Required action:
Lines with the string "class" in the data below: report how many there are, and write nothing but the number.

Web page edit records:
============

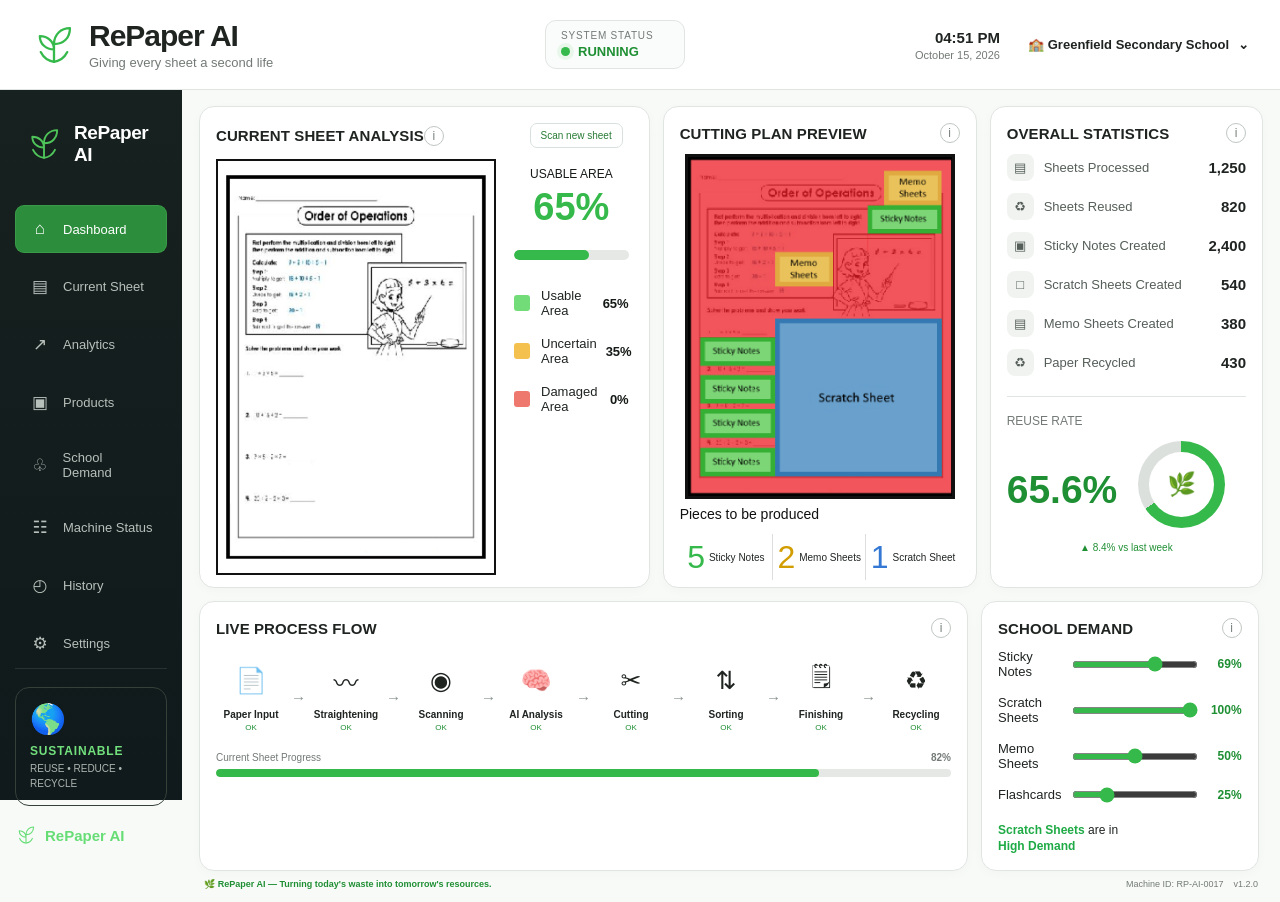
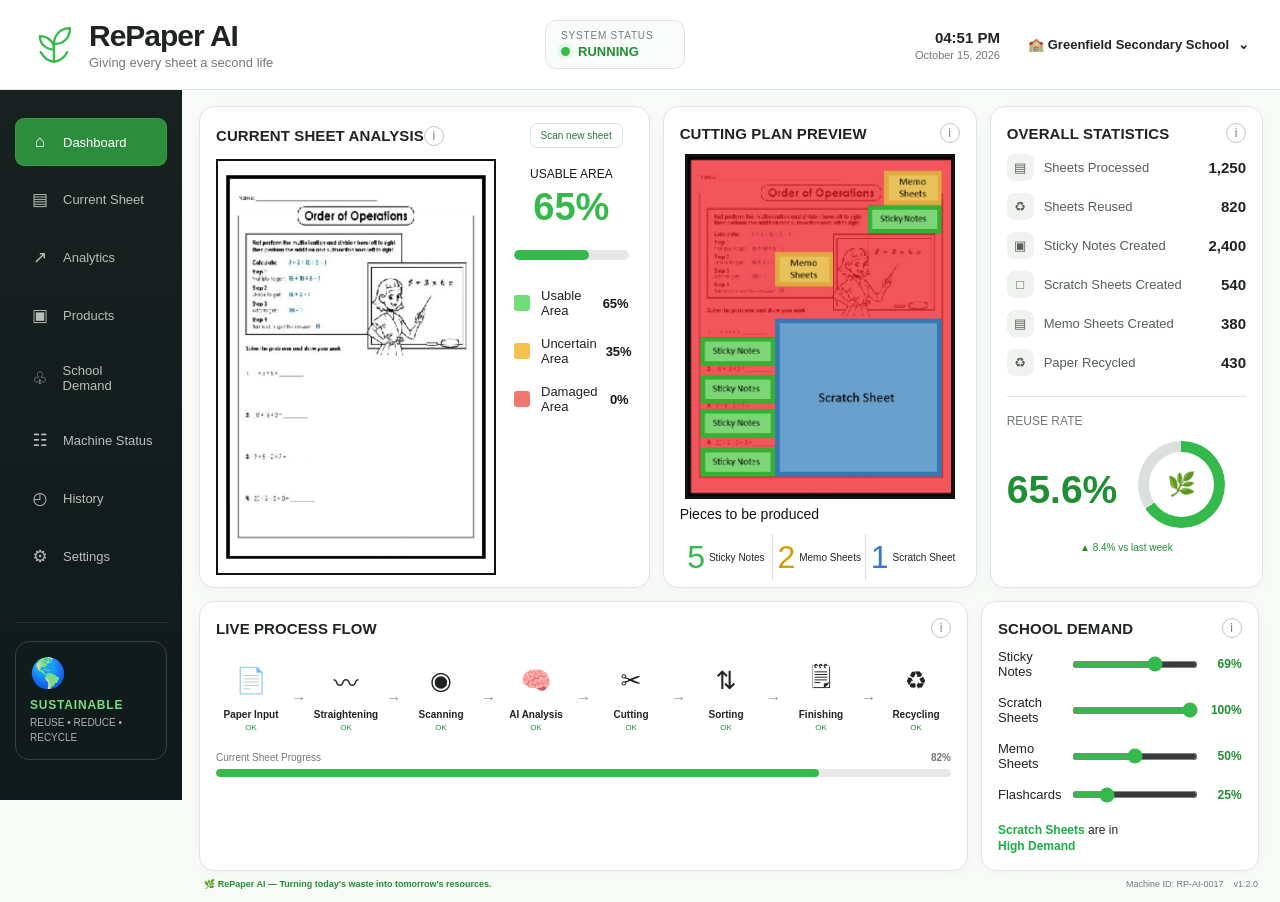
Before and after one commit to RePaperAI/RePaperAI.github.io, a website: page dashboard.html in a window 1280 px wide. Drawn offline with Linux system fonts and the light colour scheme.

Commit message:
removed company name

```diff
--- a/dashboard.html
+++ b/dashboard.html
@@ -1119,16 +1119,6 @@
   <aside class="sidebar">
 
     <div>
-      <div class="brand-small">
-        <div class="brand-icon" aria-label="RePaper AI leaf logo">
-          <svg class="logo-mark" viewBox="0 0 52 52" role="img" aria-hidden="true">
-            <path d="M26 45V23M26 31C17 31 10 25 10 16c9 0 16 6 16 15ZM26 25C26 14 34 7 44 7c0 11-7 18-18 18Z" fill="none" stroke="currentColor" stroke-width="2.6" stroke-linecap="round" stroke-linejoin="round"/>
-            <path d="M26 45c-7-1-12-5-15-11M26 45c7-1 12-5 15-11" fill="none" stroke="currentColor" stroke-width="2.6" stroke-linecap="round"/>
-          </svg>
-        </div>
-        <strong>RePaper AI</strong>
-      </div>
-
       <nav class="nav">
 
         <button class="nav-item active">
@@ -1180,16 +1170,6 @@
         <div class="earth">🌎</div>
         <h4>SUSTAINABLE</h4>
         <p>REUSE • REDUCE • RECYCLE</p>
-      </div>
-
-      <div class="footer-brand">
-        <span aria-hidden="true">
-          <svg class="logo-mark" viewBox="0 0 52 52">
-            <path d="M26 45V23M26 31C17 31 10 25 10 16c9 0 16 6 16 15ZM26 25C26 14 34 7 44 7c0 11-7 18-18 18Z" fill="none" stroke="currentColor" stroke-width="2.6" stroke-linecap="round" stroke-linejoin="round"/>
-            <path d="M26 45c-7-1-12-5-15-11M26 45c7-1 12-5 15-11" fill="none" stroke="currentColor" stroke-width="2.6" stroke-linecap="round"/>
-          </svg>
-        </span>
-        <span>RePaper AI</span>
       </div>
 
     </div>
```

============

Answer for this exercise:
9